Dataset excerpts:

======

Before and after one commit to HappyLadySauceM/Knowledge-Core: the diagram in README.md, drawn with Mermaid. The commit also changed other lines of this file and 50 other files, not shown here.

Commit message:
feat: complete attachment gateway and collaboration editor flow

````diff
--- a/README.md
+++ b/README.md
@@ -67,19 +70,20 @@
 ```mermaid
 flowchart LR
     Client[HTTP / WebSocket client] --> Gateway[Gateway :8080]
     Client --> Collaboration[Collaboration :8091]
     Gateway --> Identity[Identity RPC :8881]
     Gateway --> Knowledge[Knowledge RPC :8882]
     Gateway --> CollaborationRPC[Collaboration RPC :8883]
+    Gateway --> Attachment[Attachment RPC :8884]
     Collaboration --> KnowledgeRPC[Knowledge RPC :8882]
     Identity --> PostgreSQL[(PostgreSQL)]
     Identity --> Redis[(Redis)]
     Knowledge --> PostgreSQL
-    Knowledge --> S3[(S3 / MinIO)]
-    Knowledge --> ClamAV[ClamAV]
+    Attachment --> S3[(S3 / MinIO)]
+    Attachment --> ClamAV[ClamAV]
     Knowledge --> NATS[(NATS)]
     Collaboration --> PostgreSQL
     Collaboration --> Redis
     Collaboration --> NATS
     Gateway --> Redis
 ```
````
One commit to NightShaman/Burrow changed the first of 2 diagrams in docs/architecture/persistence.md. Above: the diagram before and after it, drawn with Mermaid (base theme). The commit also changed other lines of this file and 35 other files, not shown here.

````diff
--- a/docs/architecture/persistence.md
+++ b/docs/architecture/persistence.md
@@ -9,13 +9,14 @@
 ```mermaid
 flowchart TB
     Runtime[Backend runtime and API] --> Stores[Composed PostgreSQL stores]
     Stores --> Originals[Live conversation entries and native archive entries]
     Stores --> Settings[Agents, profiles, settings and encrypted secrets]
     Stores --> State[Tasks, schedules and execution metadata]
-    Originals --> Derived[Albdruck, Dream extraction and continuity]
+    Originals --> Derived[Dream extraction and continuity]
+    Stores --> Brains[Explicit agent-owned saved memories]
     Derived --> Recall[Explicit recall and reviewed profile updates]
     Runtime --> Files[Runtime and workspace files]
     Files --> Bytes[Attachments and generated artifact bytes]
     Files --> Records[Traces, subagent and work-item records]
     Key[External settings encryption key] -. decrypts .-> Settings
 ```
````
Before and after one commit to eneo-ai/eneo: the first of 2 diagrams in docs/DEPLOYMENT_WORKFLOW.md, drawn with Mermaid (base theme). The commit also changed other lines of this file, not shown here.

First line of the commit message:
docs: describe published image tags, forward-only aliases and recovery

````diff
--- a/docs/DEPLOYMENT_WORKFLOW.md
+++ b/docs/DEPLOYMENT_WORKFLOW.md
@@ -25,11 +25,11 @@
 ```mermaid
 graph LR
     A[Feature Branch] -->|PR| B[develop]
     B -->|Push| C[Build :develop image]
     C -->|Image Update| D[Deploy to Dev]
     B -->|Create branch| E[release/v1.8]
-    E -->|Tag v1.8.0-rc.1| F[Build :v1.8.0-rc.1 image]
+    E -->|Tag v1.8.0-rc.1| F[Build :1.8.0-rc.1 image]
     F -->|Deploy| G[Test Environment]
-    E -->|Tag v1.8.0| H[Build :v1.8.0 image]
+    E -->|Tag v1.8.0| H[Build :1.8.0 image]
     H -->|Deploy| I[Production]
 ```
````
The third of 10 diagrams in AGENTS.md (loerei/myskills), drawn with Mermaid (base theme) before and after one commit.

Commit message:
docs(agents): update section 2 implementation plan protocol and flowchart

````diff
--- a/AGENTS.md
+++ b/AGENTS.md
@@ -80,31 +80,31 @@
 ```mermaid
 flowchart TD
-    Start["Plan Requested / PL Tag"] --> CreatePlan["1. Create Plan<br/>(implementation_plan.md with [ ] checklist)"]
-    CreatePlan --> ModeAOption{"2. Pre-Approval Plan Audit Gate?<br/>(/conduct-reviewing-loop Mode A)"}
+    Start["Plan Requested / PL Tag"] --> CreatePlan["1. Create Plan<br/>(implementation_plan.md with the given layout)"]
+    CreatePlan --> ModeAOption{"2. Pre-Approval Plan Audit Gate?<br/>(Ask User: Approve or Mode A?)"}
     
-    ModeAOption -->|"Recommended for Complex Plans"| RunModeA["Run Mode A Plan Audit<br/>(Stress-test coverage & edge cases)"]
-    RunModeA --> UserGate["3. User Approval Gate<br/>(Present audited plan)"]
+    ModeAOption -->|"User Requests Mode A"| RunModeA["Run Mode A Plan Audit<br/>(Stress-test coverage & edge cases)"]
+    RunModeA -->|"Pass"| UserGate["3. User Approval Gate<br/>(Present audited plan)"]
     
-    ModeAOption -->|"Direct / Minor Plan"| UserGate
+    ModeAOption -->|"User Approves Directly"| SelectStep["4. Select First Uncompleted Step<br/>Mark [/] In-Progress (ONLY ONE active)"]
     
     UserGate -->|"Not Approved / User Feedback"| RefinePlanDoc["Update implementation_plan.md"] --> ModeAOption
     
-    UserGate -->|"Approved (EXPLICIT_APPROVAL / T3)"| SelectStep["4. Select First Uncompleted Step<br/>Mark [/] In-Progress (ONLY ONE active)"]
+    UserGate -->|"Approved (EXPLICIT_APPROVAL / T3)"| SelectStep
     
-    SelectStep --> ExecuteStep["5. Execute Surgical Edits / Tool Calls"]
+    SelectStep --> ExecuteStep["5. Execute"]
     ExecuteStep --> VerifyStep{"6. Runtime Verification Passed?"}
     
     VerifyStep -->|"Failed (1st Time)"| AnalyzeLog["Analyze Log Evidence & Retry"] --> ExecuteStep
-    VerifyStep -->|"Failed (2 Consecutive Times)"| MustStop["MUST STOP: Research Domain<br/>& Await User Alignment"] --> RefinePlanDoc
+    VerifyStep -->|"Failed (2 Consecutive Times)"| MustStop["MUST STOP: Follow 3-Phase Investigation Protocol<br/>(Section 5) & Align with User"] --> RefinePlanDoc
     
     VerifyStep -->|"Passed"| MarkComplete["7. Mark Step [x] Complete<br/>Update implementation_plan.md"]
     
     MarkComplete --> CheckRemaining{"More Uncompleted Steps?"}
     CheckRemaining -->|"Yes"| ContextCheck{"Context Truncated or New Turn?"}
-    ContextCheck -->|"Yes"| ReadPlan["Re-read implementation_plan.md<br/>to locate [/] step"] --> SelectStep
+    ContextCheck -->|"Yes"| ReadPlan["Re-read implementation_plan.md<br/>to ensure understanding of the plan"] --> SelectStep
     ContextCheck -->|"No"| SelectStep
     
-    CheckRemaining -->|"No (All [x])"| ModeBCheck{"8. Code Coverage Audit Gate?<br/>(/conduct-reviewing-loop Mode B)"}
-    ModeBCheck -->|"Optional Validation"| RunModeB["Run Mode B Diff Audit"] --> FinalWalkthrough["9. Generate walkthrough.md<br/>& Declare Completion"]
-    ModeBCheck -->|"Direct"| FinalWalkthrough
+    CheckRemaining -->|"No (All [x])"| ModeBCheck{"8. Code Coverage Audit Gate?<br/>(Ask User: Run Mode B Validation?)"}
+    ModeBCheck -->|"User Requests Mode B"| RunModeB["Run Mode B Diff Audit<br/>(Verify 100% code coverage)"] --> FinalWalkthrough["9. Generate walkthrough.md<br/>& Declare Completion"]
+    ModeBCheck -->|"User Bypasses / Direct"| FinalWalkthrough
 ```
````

======

● **What to do**
Using the data above, reproduce exactly the lines between those holding "flowchart TD" and "Plan<br/>(implementation_plan.md with the", inclusive, and no others.

● **Task answer**
 flowchart TD
-    Start["Plan Requested / PL Tag"] --> CreatePlan["1. Create Plan<br/>(implementation_plan.md with [ ] checklist)"]
-    CreatePlan --> ModeAOption{"2. Pre-Approval Plan Audit Gate?<br/>(/conduct-reviewing-loop Mode A)"}
+    Start["Plan Requested / PL Tag"] --> CreatePlan["1. Create Plan<br/>(implementation_plan.md with the given layout)"]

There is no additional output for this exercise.